Seedlings and Transplants

You can transplant your seedlings into the garden once they have at least two sets of true leaves, or if you purchased nursery starts. Add plenty of compost to your soil and dig a hole that is the same size as the root ball. Water the soil well and tamp it down.

Root Division

Root division is another way to propagate lovage. After the plant has reached about a foot in height, you can dig it up in the spring. Dig down to a foot and then dig as far as the crown of the plant.

It is important to extract enough roots to allow the plant to grow after being replanted. I have had success as long as I am able to preserve at least half the root structure. You can shake off excess soil, then divide the crown and roots in two sections using a garden spade or a hori-hori knife or a pair of trimmers. Take out any branches or dead roots from the plant and then replant it back where it was. Place the other half of the plant in prepared soil.

Growing Lovage

Lovage  thrives in full sun but can tolerate some shade in the day, especially in warmer zones. It should have a pH of around 6.8 and be well-drained. It likes rich soil, so make sure to add plenty of organic matter.

The soil should be kept moist but not too wet. The soil will dry out and the leaves can become bitter. To retain water, add an inch of leaf mold, peat moss, or grass cuttings to the soil. Place plants at 18 inches apart. They mature between 85 and 95 days after being planted. Although you can grow lovage in containers it is not recommended. Its large root system means that you will need a large pot at least 12 inches in depth and width.

You don’t need to prune lovage. However, especially if you harvest the leaves frequently, it’s a good idea to trim large plants to keep them in shape.
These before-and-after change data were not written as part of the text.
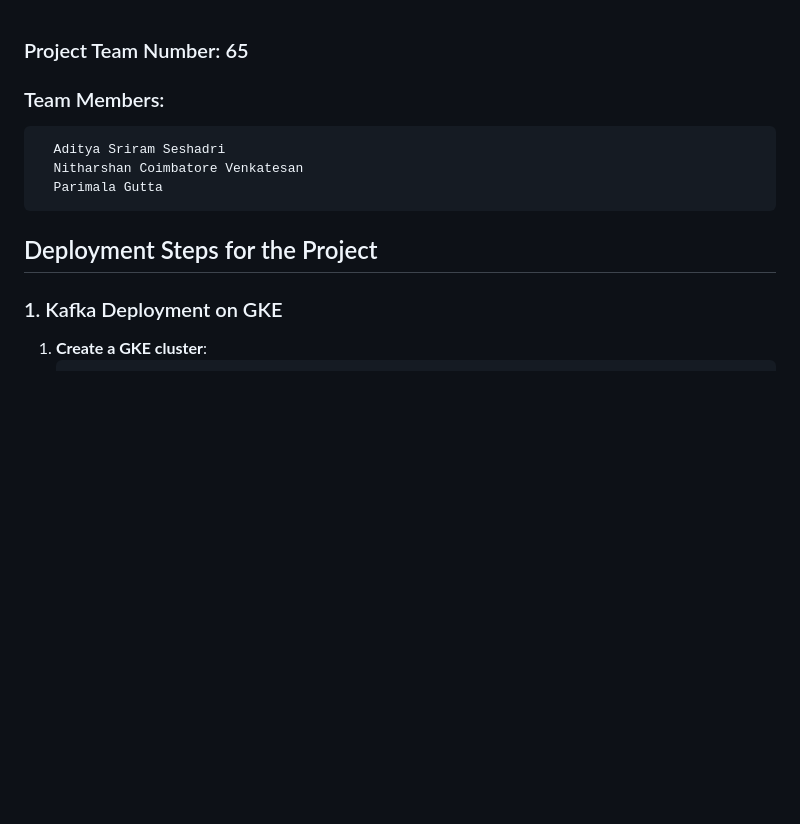
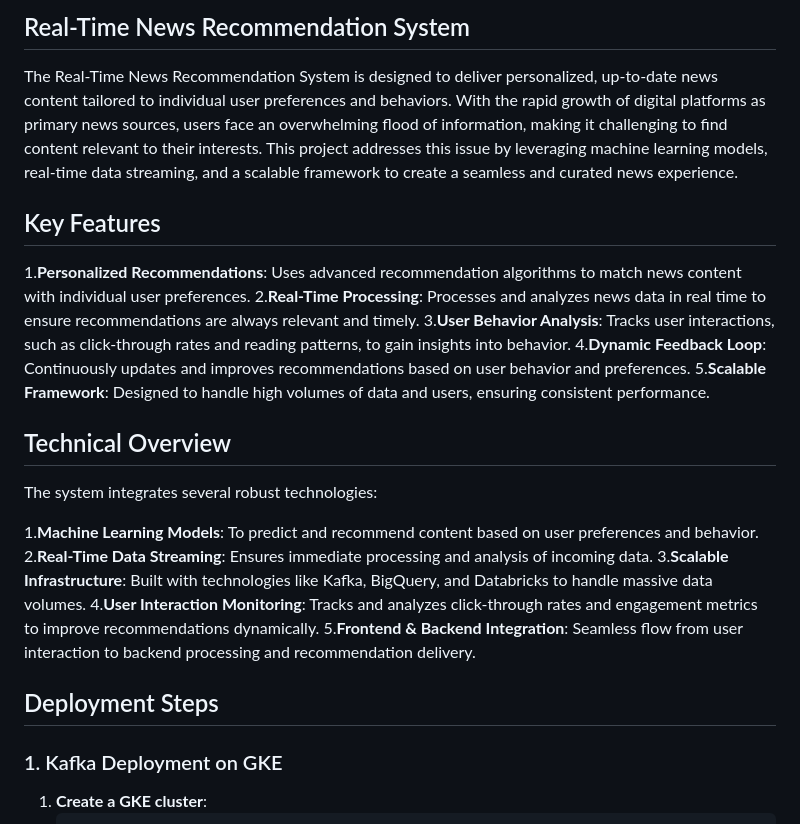
Before and after one commit to masked-user/Real-time-news-recommendation, a Markdown page: README.md, the part around the change. Rendered like a GitHub page; blank space fills up the shorter version.

```diff
--- a/README.md
+++ b/README.md
@@ -1,10 +1,27 @@
+## Real-Time News Recommendation System
 
-### Project Team Number: 65
-### Team Members:
-      Aditya Sriram Seshadri
-      Nitharshan Coimbatore Venkatesan
-      Parimala Gutta
-## Deployment Steps for the Project
+The Real-Time News Recommendation System is designed to deliver personalized, up-to-date news content tailored to individual user preferences and behaviors. With the rapid growth of digital platforms as primary news sources, users face an overwhelming flood of information, making it challenging to find content relevant to their interests. This project addresses this issue by leveraging machine learning models, real-time data streaming, and a scalable framework to create a seamless and curated news experience.
+
+
+## Key Features
+1.**Personalized Recommendations**: Uses advanced recommendation algorithms to match news content with individual user preferences.
+2.**Real-Time Processing**: Processes and analyzes news data in real time to ensure recommendations are always relevant and timely.
+3.**User Behavior Analysis**: Tracks user interactions, such as click-through rates and reading patterns, to gain insights into behavior.
+4.**Dynamic Feedback Loop**: Continuously updates and improves recommendations based on user behavior and preferences.
+5.**Scalable Framework**: Designed to handle high volumes of data and users, ensuring consistent performance.
+
+
+## Technical Overview
+The system integrates several robust technologies:
+
+1.**Machine Learning Models**: To predict and recommend content based on user preferences and behavior.
+2.**Real-Time Data Streaming**: Ensures immediate processing and analysis of incoming data.
+3.**Scalable Infrastructure**: Built with technologies like Kafka, BigQuery, and Databricks to handle massive data volumes.
+4.**User Interaction Monitoring**: Tracks and analyzes click-through rates and engagement metrics to improve recommendations dynamically.
+5.**Frontend & Backend Integration**: Seamless flow from user interaction to backend processing and recommendation delivery.
+
+
+## Deployment Steps
 
 ### 1. Kafka Deployment on GKE
 1. **Create a GKE cluster**:
```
Use a pair of sharp pruners to trim the stems just above the leaf node. Keep the plant healthy by not taking more than half the leaves at once.

General Care Guide


Always ensure that the soil is only damp enough to touch but not soggy. The soil can dry out and cause bitter taste in the leaves. To retain moisture, add mulch to your garden, such as peat moss or compost.


Lovage prefers to sow at temperatures above 60°F, but mature plants can withstand cold and can withstand temperatures as low as -5°F.


You can provide your plants with either compost tea or diluted fish oil throughout the growing season. Mix in old compost or commercial organic plant mix each spring to amend the soil.

How to Harvest and Store Lovage

The first growing season may allow for the harvest of lovage. Like most culinary herbs, you should cut the leaves in the morning once the dew has dried. Wash the leaves well to avoid any loss of aromatic oils.

You can use the lovage fresh, but you can also freeze it in plastic bags and dry it. Hang the cut flowers upside-down in a dark, well-ventilated area.

Real Men Sow
Real Men Sow

Hello, I’m Pete and I’m currently based in the west of Scotland, in a small place called Rosneath, where I’m exploring my garden adventures. I personally started gardening around 6 years ago and initially, I started out by growing my favorite fruits and berries, such as strawberries, Raspberries & Gooseberries. Since then I’ve added a lot of vegetables and working closely with my neighbor, it’s been a lot of fun.